_WORK TO BE COMPLETED_
The expected response is a copy of every line in the entries below that includes the word "column".

_DATA TO EXAMINE_

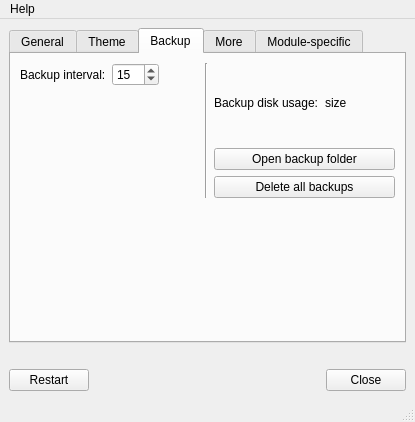
Old version of the form OTModules/OTGeneric/wsettings.ui in the repository pietr26/OMSI-Tools.
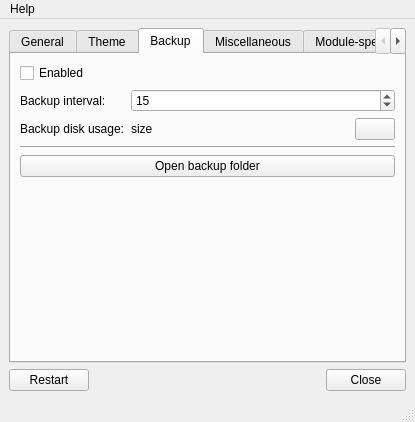
New version of the form. The open tabs and pages were chosen to show the change. Icons and pictures are not drawn.

```diff
--- a/OTModules/OTGeneric/wsettings.ui
+++ b/OTModules/OTGeneric/wsettings.ui
@@ -158,13 +158,6 @@
           </property>
          </spacer>
         </item>
-        <item>
-         <widget class="QCheckBox" name="cbxBackupEnabled">
-          <property name="text">
-           <string>Backup enabled</string>
-          </property>
-         </widget>
-        </item>
        </layout>
       </widget>
       <widget class="QWidget" name="tabTheme">
@@ -560,12 +553,26 @@
        </attribute>
        <layout class="QVBoxLayout" name="verticalLayout_8">
         <item>
-         <layout class="QHBoxLayout" name="horizontalLayout_14">
+         <widget class="QCheckBox" name="cbxBackupEnabled">
+          <property name="text">
+           <string>Enabled</string>
+          </property>
+         </widget>
+        </item>
           <item>
-           <layout class="QVBoxLayout" name="verticalLayout">
-            <item>
-             <layout class="QHBoxLayout" name="horizontalLayout_4">
-              <item>
+         <layout class="QGridLayout" name="gridLayout_5">
+          <item row="3" column="0" colspan="3">
+           <widget class="QPushButton" name="btnOpenBackupFolder">
+            <property name="text">
+             <string>Open backup folder</string>
+            </property>
+            <property name="icon">
+             <iconset resource="../../ressources.qrc">
+              <normaloff>:/rec/data/icons/iconOpen.svg</normaloff>:/rec/data/icons/iconOpen.svg</iconset>
+            </property>
+           </widget>
+          </item>
+          <item row="0" column="0">
                <widget class="QLabel" name="label">
                 <property name="sizePolicy">
                  <sizepolicy hsizetype="Maximum" vsizetype="Preferred">
@@ -578,8 +585,45 @@
                 </property>
                </widget>
               </item>
-              <item>
+          <item row="1" column="2">
+           <widget class="QPushButton" name="btnDeleteAllBackups">
+            <property name="sizePolicy">
+             <sizepolicy hsizetype="Maximum" vsizetype="Fixed">
+              <horstretch>0</horstretch>
+              <verstretch>0</verstretch>
+             </sizepolicy>
+            </property>
+            <property name="text">
+             <string/>
+            </property>
+            <property name="icon">
+             <iconset resource="../../ressources.qrc">
+              <normaloff>:/rec/data/icons/iconToBin.svg</normaloff>:/rec/data/icons/iconToBin.svg</iconset>
+            </property>
+           </widget>
+          </item>
+          <item row="1" column="1">
+           <widget class="QLabel" name="lblDiskUsageSize">
+            <property name="text">
+             <string notr="true">size</string>
+            </property>
+           </widget>
+          </item>
+          <item row="1" column="0">
+           <widget class="QLabel" name="lblDiskUsage">
+            <property name="text">
+             <string>Backup disk usage:</string>
+            </property>
+           </widget>
+          </item>
+          <item row="0" column="1" colspan="2">
                <widget class="QSpinBox" name="sbxAutosaveDuration">
+            <property name="sizePolicy">
+             <sizepolicy hsizetype="Minimum" vsizetype="Fixed">
+              <horstretch>0</horstretch>
+              <verstretch>0</verstretch>
+             </sizepolicy>
+            </property>
                 <property name="buttonSymbols">
                  <enum>QAbstractSpinBox::UpDownArrows</enum>
                 </property>
@@ -606,21 +650,12 @@
                 </property>
                </widget>
               </item>
-              <item>
-               <spacer name="horizontalSpacer_3">
+          <item row="2" column="0" colspan="3">
+           <widget class="Line" name="line">
                 <property name="orientation">
                  <enum>Qt::Horizontal</enum>
                 </property>
-                <property name="sizeType">
-                 <enum>QSizePolicy::Preferred</enum>
-                </property>
-                <property name="sizeHint" stdset="0">
-                 <size>
-                  <width>40</width>
-                  <height>20</height>
-                 </size>
-                </property>
-               </spacer>
+           </widget>
               </item>
              </layout>
             </item>
@@ -638,91 +673,10 @@
              </spacer>
             </item>
            </layout>
-          </item>
-          <item>
-           <widget class="Line" name="line_2">
-            <property name="orientation">
-             <enum>Qt::Vertical</enum>
-            </property>
-           </widget>
-          </item>
-          <item>
-           <layout class="QVBoxLayout" name="verticalLayout_6">
-            <item>
-             <layout class="QHBoxLayout" name="horizontalLayout_5">
-              <item>
-               <widget class="QLabel" name="lblDiskUsage">
-                <property name="text">
-                 <string>Backup disk usage:</string>
-                </property>
-               </widget>
-              </item>
-              <item>
-               <widget class="QLabel" name="lblDiskUsageSize">
-                <property name="text">
-                 <string notr="true">size</string>
-                </property>
-               </widget>
-              </item>
-              <item>
-               <spacer name="horizontalSpacer_5">
-                <property name="orientation">
-                 <enum>Qt::Horizontal</enum>
-                </property>
-                <property name="sizeHint" stdset="0">
-                 <size>
-                  <width>40</width>
-                  <height>20</height>
-                 </size>
-                </property>
-               </spacer>
-              </item>
-             </layout>
-            </item>
-            <item>
-             <widget class="QPushButton" name="btnOpenBackupFolder">
-              <property name="text">
-               <string>Open backup folder</string>
-              </property>
-              <property name="icon">
-               <iconset resource="../../ressources.qrc">
-                <normaloff>:/rec/data/icons/iconOpen.svg</normaloff>:/rec/data/icons/iconOpen.svg</iconset>
-              </property>
-             </widget>
-            </item>
-            <item>
-             <widget class="QPushButton" name="btnDeleteAllBackups">
-              <property name="text">
-               <string>Delete all backups</string>
-              </property>
-              <property name="icon">
-               <iconset resource="../../ressources.qrc">
-                <normaloff>:/rec/data/icons/iconToBin.svg</normaloff>:/rec/data/icons/iconToBin.svg</iconset>
-              </property>
-             </widget>
-            </item>
-           </layout>
-          </item>
-         </layout>
-        </item>
-        <item>
-         <spacer name="verticalSpacer_4">
-          <property name="orientation">
-           <enum>Qt::Vertical</enum>
-          </property>
-          <property name="sizeHint" stdset="0">
-           <size>
-            <width>20</width>
-            <height>40</height>
-           </size>
-          </property>
-         </spacer>
-        </item>
-       </layout>
       </widget>
       <widget class="QWidget" name="tabMore">
        <attribute name="title">
-        <string>More</string>
+        <string>Miscellaneous</string>
        </attribute>
        <layout class="QVBoxLayout" name="verticalLayout_11">
         <item>
@@ -968,23 +922,6 @@
       </widget>
      </widget>
     </item>
-    <item>
-     <layout class="QHBoxLayout" name="horizontalLayout">
-      <item>
-       <spacer name="horizontalSpacer_2">
-        <property name="orientation">
-         <enum>Qt::Horizontal</enum>
-        </property>
-        <property name="sizeHint" stdset="0">
-         <size>
-          <width>40</width>
-          <height>20</height>
-         </size>
-        </property>
-       </spacer>
-      </item>
-     </layout>
-    </item>
     <item>
      <layout class="QHBoxLayout" name="horizontalLayout_3">
       <item>
```
Left out of the diff: 165 changed lines with no effect on the pictures. Lines whose indentation alone changed are shown as unchanged.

_ANSWER_
+          <item row="3" column="0" colspan="3">
+          <item row="0" column="0">
+          <item row="1" column="2">
+          <item row="1" column="1">
+          <item row="1" column="0">
+          <item row="0" column="1" colspan="2">
+          <item row="2" column="0" colspan="3">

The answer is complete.